Copy each line of the entries below that contains the string "padding".

→ **Recorded data**
▼
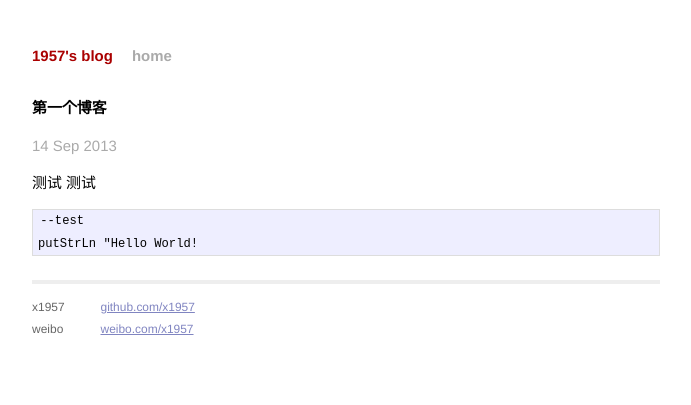
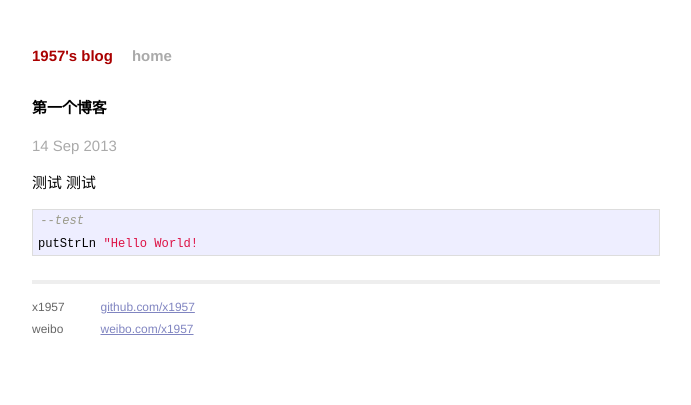
Before and after one commit to x1957/x1957.github.com, a Jekyll site: the page built from _posts/2013-09-14-First-Blog.markdown, in a window 1280 px wide. Shown: the top 405 px of the page, without its empty margins (294-985 px from the left). Built offline with Jekyll 4.4.1, drawn with Linux system fonts in a browser that asks for light colours; Markdown is read by kramdown in place of the engine named in the settings.

Commit message:
change hilight

```diff
--- a/_posts/2013-09-14-First-Blog.markdown
+++ b/_posts/2013-09-14-First-Blog.markdown
@@ -8,7 +8,7 @@ categories: jekyll update
 测试
 测试
 
-{% highlight rkt %}
+{% highlight haskell %}
 --test
 putStrLn "Hello World!
 {% endhighlight %}
--- a/_posts/2013-12-17-OOP.markdown
+++ b/_posts/2013-12-17-OOP.markdown
@@ -7,7 +7,7 @@ categories: jekyll update
 
 Object的定义:
 
-{% highlight scheme %}
+{% highlight rkt %}
 (struct obj (fields methods))
 {% endhighlight %}
 
```
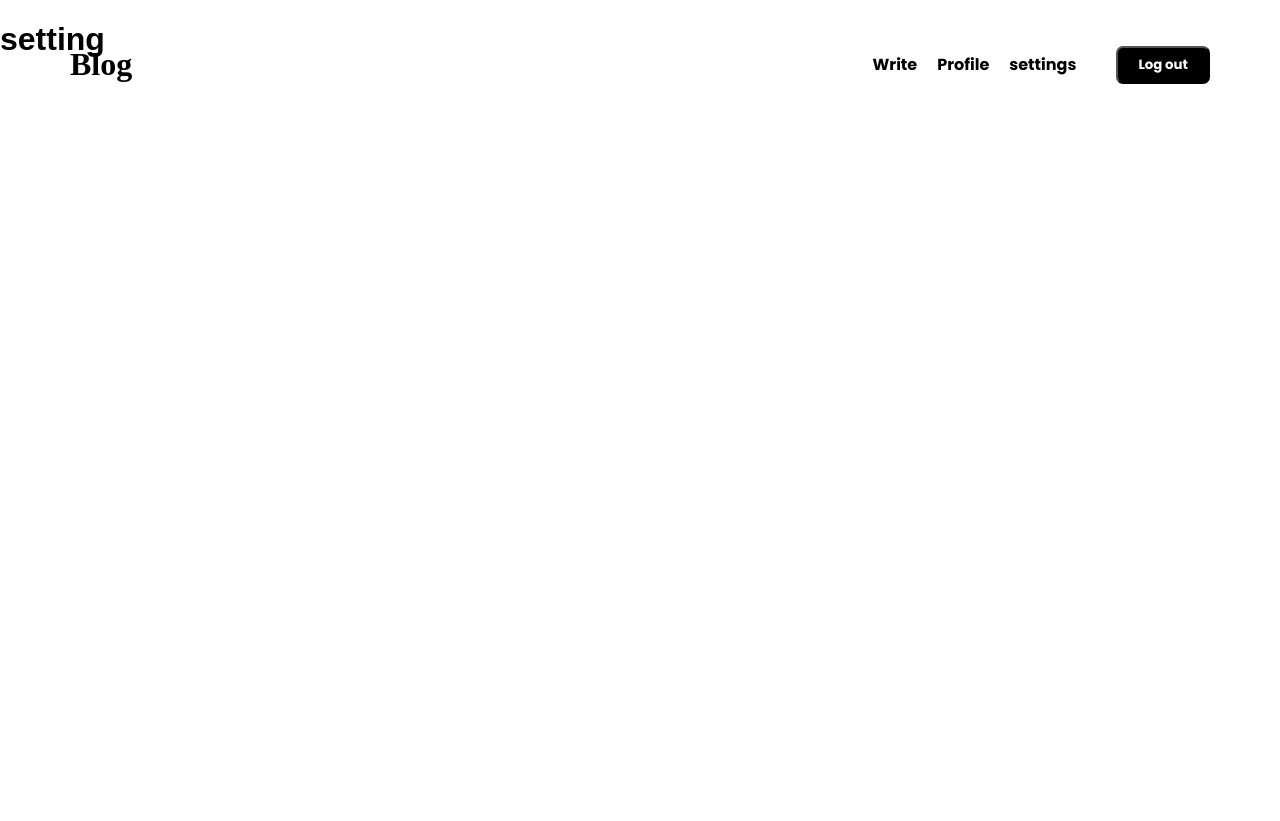
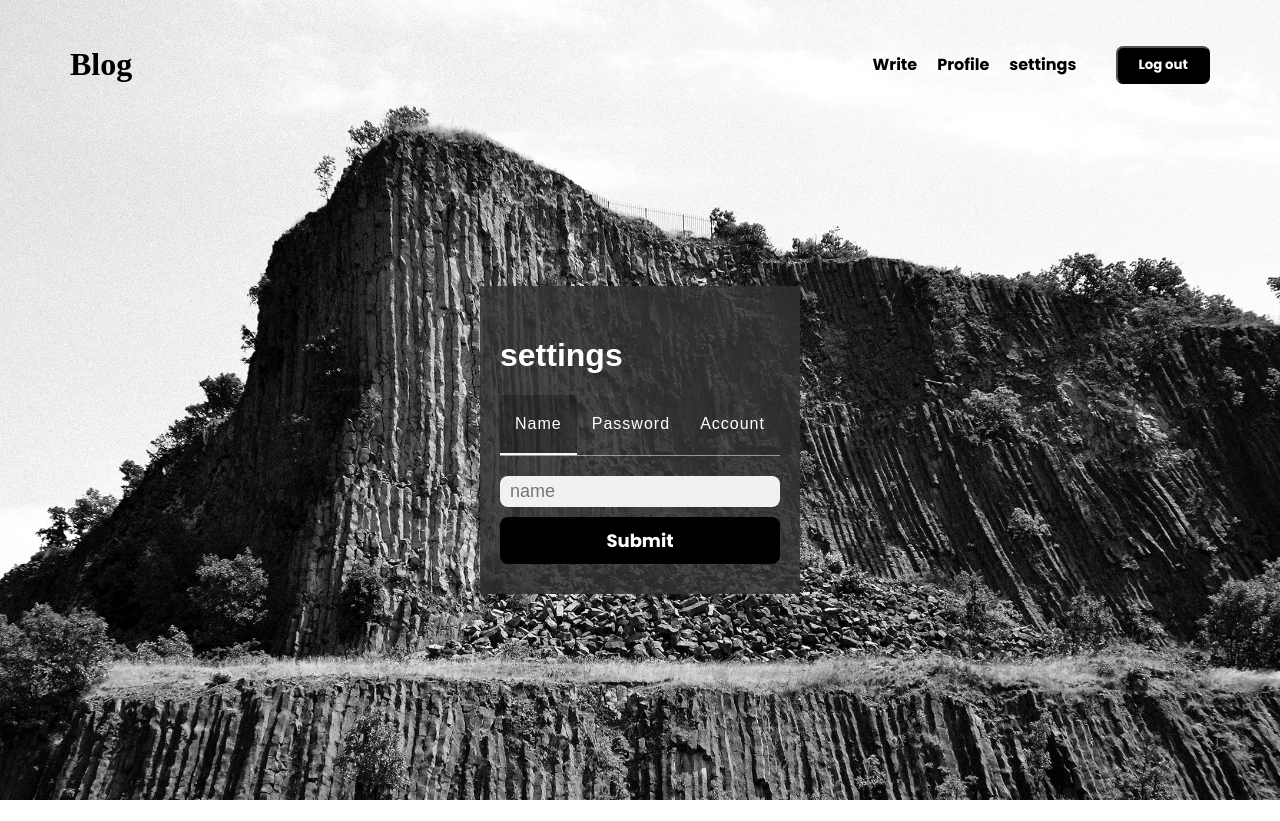
Before and after one commit to seif0912/blog-react, a React (Create React App) app: page /settings in a window 1280 px wide. After the commit the page ends 800 px from the top, so only its background shows below. Built offline with nearby package versions, Linux system fonts and the light colour scheme; no server answers; sample sign-in values are in the browser's storage; a web font is replaced by a local one.

Commit message:
settings' layout

```diff
--- a/src/App.js
+++ b/src/App.js
@@ -1,5 +1,5 @@
 import React from "react";
-import { Home, Login, Register, Write, ProfilePage, PostPage } from "./pages/Index";
+import { Home, Login, Register, Write, ProfilePage, PostPage, Settings } from "./pages/Index";
 import { BrowserRouter as Router, Routes, Route } from "react-router-dom";
 import { Header } from './sections/Index'
 import PrivateRouteLogin from "./privateRoute/PrivateRouteLogin";
@@ -23,7 +23,7 @@ function App() {
             <Route path="/register" element={<Register/>} />
           </Route>
           <Route element={< PrivateRoute/>} >
-            <Route path="/settings" element={<h1>setting</h1>} />
+            <Route path="/settings" element={<Settings/>} />
           </Route>
       </Routes>
       </AuthProvider>
--- a/src/pages/Index.js
+++ b/src/pages/Index.js
@@ -4,3 +4,4 @@ export {default as Register} from './register/Register'
 export {default as Write} from './write/Write'
 export {default as ProfilePage} from './profile/ProfilePage'
 export {default as PostPage} from './postPage/PostPage'
+export {default as Settings} from './settings/Settings'
--- /dev/null
+++ b/src/pages/settings/Settings.js
@@ -0,0 +1,60 @@
+import React, { useState } from 'react'
+import './settings.css'
+
+const Settings = () => {
+    let [ window, setWindow ] = useState('name')
+    return (
+        <div className='write-container'>
+            <div className="box">
+                <h1>settings</h1>
+                <div className="more">
+                    <div className="title">
+                    <p onClick={()=>setWindow('name')} className={window === 'name'? 'active' : ''}>name</p>
+                    <p onClick={()=>setWindow('password')} className={window === 'password'? 'active' : ''}>password</p>
+                    <p onClick={()=>setWindow('account')} className={window === 'account'? 'active' : ''}>account</p>
+                    </div>
+                    <div className="info-box">
+                    <div className={`box-con name ${window === 'name'? 'active' : ''}`}>
+                        <form name="update-name">
+                        <div className="row">
+                            <input type="text" name="name" placeholder="name"/>
+                        </div>
+                        {/* <div className="row">
+                            <input type="password" name="password" placeholder="password"/>
+                        </div> */}
+                        <div className="row">
+                            <button className="btn-primary" id="update-name">submit</button>
+                        </div>
+                        </form>
+                    </div>
+                    <div className={`box-con passowrd ${window === 'password'? 'active' : ''}`}>
+                        <form name="update-password">
+                        {/* <div className="row">
+                            <input type="password" name="old_password" placeholder="current password"/>
+                        </div> */}
+                        <div className="row">
+                            <input type="password" name="new_password" placeholder="new password"/>
+                        </div>
+                        <div className="row">
+                            <button className="btn-primary" id="update-password">submit</button>
+                        </div>
+                        </form>
+                    </div>
+                    <div className={`box-con account ${window === 'account'? 'active' : ''}`}>
+                        <form name="delete-account" method="post" action="/delete-account">
+                        {/* <div className="row">
+                            <input type="password" name="password" placeholder="password"/>
+                        </div> */}
+                        <div className="row">
+                            <button className="btn-primary" id="delete-account">delete account</button>
+                        </div>
+                        </form>
+                    </div>
+                    </div>
+                </div>
+                </div>
+        </div>
+    )
+}
+
+export default Settings
--- /dev/null
+++ b/src/pages/settings/settings.css
@@ -0,0 +1,95 @@
+.box{
+    background-color: rgba(50, 50, 50, 0.85);
+    padding: 30px 20px;
+    max-width: 650px;
+    min-width: 320px;
+    color: white;
+}
+
+.more .title{
+    display: flex;
+    justify-content: space-around;
+    border-bottom: 1px solid rgba(255, 255, 255, 0.493);
+}
+
+.more .title p{
+    margin: 0;
+    cursor: pointer;
+    padding: 20px 15px;
+    text-transform: capitalize;
+    letter-spacing: 1px;
+}
+
+.more .title p:hover{
+    border-bottom: 2px solid rgba(255, 255, 255, 0.781);
+}
+
+.more .title p.active{
+    border-bottom: 2px solid rgba(255, 255, 255, 0.952);
+    background-color: rgba(0, 0, 0, 0.25);
+}
+
+.more .info-box .box-con{
+    margin: 0;
+    min-height: max-content;
+    width: 100%;
+    display: none;
+    padding-top: 20px;
+}
+
+.more .info-box .box-con.active{
+    display: block;
+    border-bottom-left-radius: 10px;
+    border-bottom-right-radius: 10px;
+}
+
+.more input{
+    padding: 5px 10px;
+    border-radius: 8px;
+    border: none;
+    margin-bottom: 10px;
+    font-size: 18px;
+    background-color: #f1f1f1;
+    color: black;
+    width: 100%;
+}
+
+.more input:focus{
+    outline: none;
+    background-color: #fafafa;
+}
+
+.more form button{
+    width: 100%;
+    padding: 10px 10px;
+    border-radius: 8px;
+    border: none;
+    font-weight: bold;
+    font-size: 18px;
+    text-transform: capitalize;
+    cursor: pointer;
+    color: white;
+    background-color: black;
+}
+
+.more form .btn-primary:hover {
+    background-color: rgb(26, 26, 26);
+}
+
+.failed {
+    text-align: center;
+    background-color: rgb(138, 8, 8);
+    padding: 10px;
+    border-radius: 8px;
+    font-weight: bold;
+    color: rgba(255, 255, 255, 0.9);
+}
+
+.success {
+    text-align: center;
+    background-color: rgb(40, 109, 1);
+    padding: 10px;
+    border-radius: 8px;
+    font-weight: bold;
+    color: rgba(255, 255, 255, 0.9);
+}
```
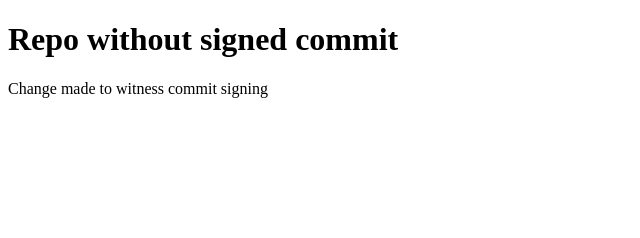
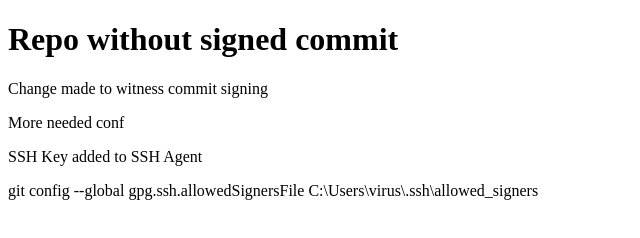
Before and after one commit to it-director-and-consultant/repo-without-signed-commits, a plain HTML site: page index.html in a window 1280 px wide. Shown: the whole page, without its empty margins (0-640 px from the left). Drawn offline with Linux system fonts and the light colour scheme.

Commit message:
Signing commits using ssh

```diff
--- a/index.html
+++ b/index.html
@@ -8,5 +8,11 @@
   <body>
     <h1>Repo without signed commit</h1>
     <p>Change made to witness commit signing</p>
+    <p>More needed conf</p>
+    <p>SSH Key added to SSH Agent</p>
+    <p>
+      git config --global gpg.ssh.allowedSignersFile
+      C:\Users\virus\.ssh\allowed_signers
+    </p>
   </body>
 </html>
```
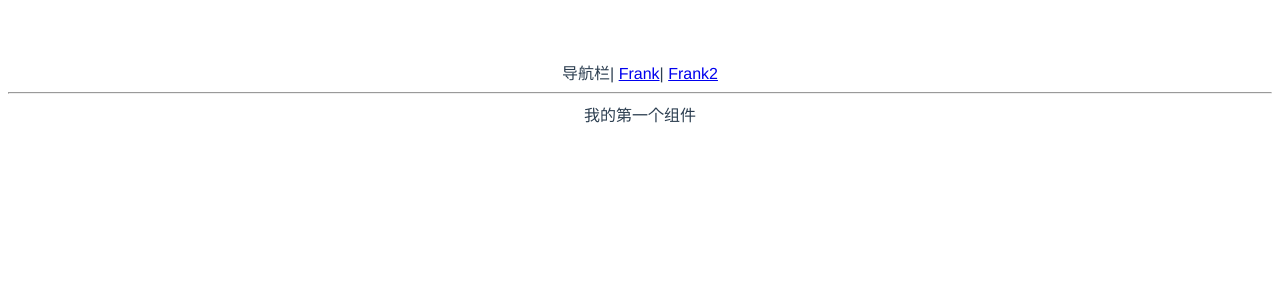
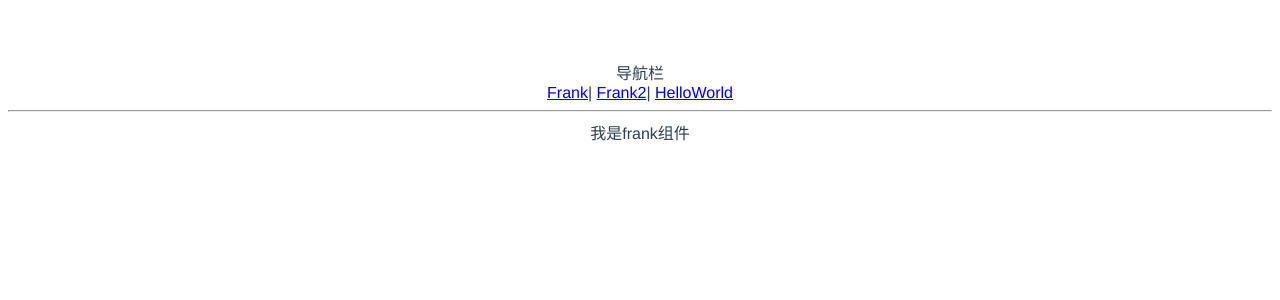
Before and after one commit to song0001/vue3-makes-wheels, a Vue app: page /#/ in a window 1280 px wide. Shown: the top 300 px of the page. Built offline with nearby package versions, Linux system fonts and the light colour scheme.

Commit message:
vue-router

```diff
--- a/src/App.vue
+++ b/src/App.vue
@@ -1,7 +1,11 @@
 <template>
-<div>导航栏|
+<div>
+ <div>
+  导航栏
+ </div>
   <router-link to='/'>Frank</router-link>|
-    <router-link to='/frank2'>Frank2</router-link>
+    <router-link to='/frank2'>Frank2</router-link>|
+        <router-link to='/helloWorld'>HelloWorld</router-link>
 </div>
   <hr/>
  <router-view/>
--- a/src/components/Frank.vue
+++ b/src/components/Frank.vue
@@ -1,5 +1,5 @@
 <template>
     <div>
-        我的第一个组件
+        我是frank组件
     </div>
 </template>
--- a/src/components/Frank2.vue
+++ b/src/components/Frank2.vue
@@ -1,5 +1,5 @@
 <template>
     <div>
-    frank2
+    我是frank2组件
     </div>
 </template>
--- a/src/components/HelloWorld.vue
+++ b/src/components/HelloWorld.vue
@@ -1,12 +1,11 @@
 <template>
-  <h1>{{ msg }}</h1>
+  <h1>{{ msg }}{{count}}</h1>
   <button @click="count++">count is: {{ count }}</button>
-  <p>Edit <code>components/HelloWorld.vue</code> to test hot module replacement.</p>
 </template>
 
 <script>
 export default {
-  name: 'HelloWorld',
+  // name: 'HelloWorld',
   props: {
     msg: String
   },
--- a/src/main.ts
+++ b/src/main.ts
@@ -4,6 +4,7 @@ import './index.css'
 import { createWebHashHistory, createRouter } from 'vue-router'
 import Frank from './components/Frank.vue'
 import Frank2 from './components/Frank2.vue'
+import HelloWorld from './components/HelloWorld.vue'
 const history = createWebHashHistory()
 const router = createRouter({
     history: history,
@@ -14,6 +15,10 @@ const router = createRouter({
         }, {
             path: '/frank2',
             component: Frank2
+        },
+        {
+            path: '/helloWorld',
+            component: HelloWorld
         }
     ]
 })
```
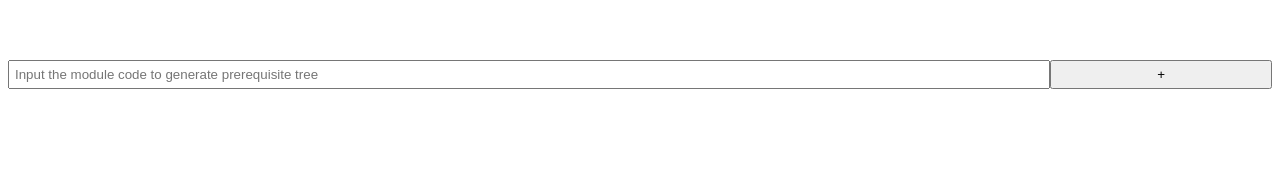
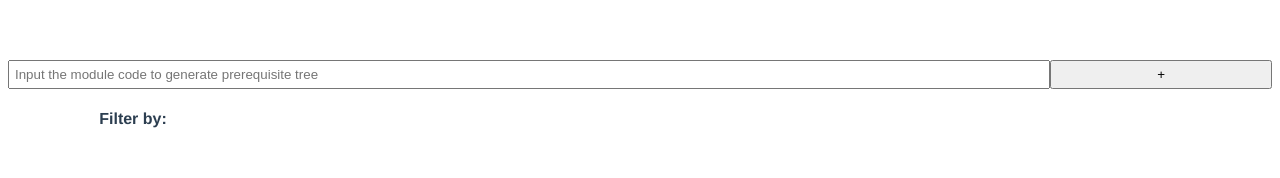
Before and after one commit to yuheem/Modulari, a Vue app in the folder modulari/: page / in a window 1280 px wide. Shown: the top 178 px of the page. Built offline with nearby package versions, Linux system fonts and the light colour scheme.

Commit message:
added sidebar

```diff
--- a/modulari/src/App.vue
+++ b/modulari/src/App.vue
@@ -1,16 +1,19 @@
 <template>
   <div id="app">
     <AddModules v-on:add-module="generateTree" />
+    <Sidebar />
   </div>
 </template>
 
 <script>
 import AddModules from "./components/AddModules";
+import Sidebar from "./components/Sidebar";
 
 export default {
   name: "App",
   components: {
-    AddModules
+    AddModules,
+    Sidebar
   },
   data() {
     return {
@@ -35,5 +38,6 @@ export default {
   text-align: center;
   color: #2c3e50;
   margin-top: 60px;
+  align-items: stretch;
 }
 </style>
--- /dev/null
+++ b/modulari/src/components/Sidebar.vue
@@ -0,0 +1,18 @@
+<template>
+  <div id="sidebar">
+    <h4>Filter by:</h4>
+  </div>
+</template>
+
+<script>
+export default {
+  name: "Sidebar"
+};
+</script>
+
+<style scoped>
+#sidebar {
+  min-width: 250px;
+  max-width: 250px;
+}
+</style>
```
Also changed, not shown: 1 other file (tests, documents, lock files or other folders).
▲
→ **Exercise output**
+    padding: 30px 20px;
+    padding: 20px 15px;
+    padding-top: 20px;
+    padding: 5px 10px;
+    padding: 10px 10px;
+    padding: 10px;
+    padding: 10px;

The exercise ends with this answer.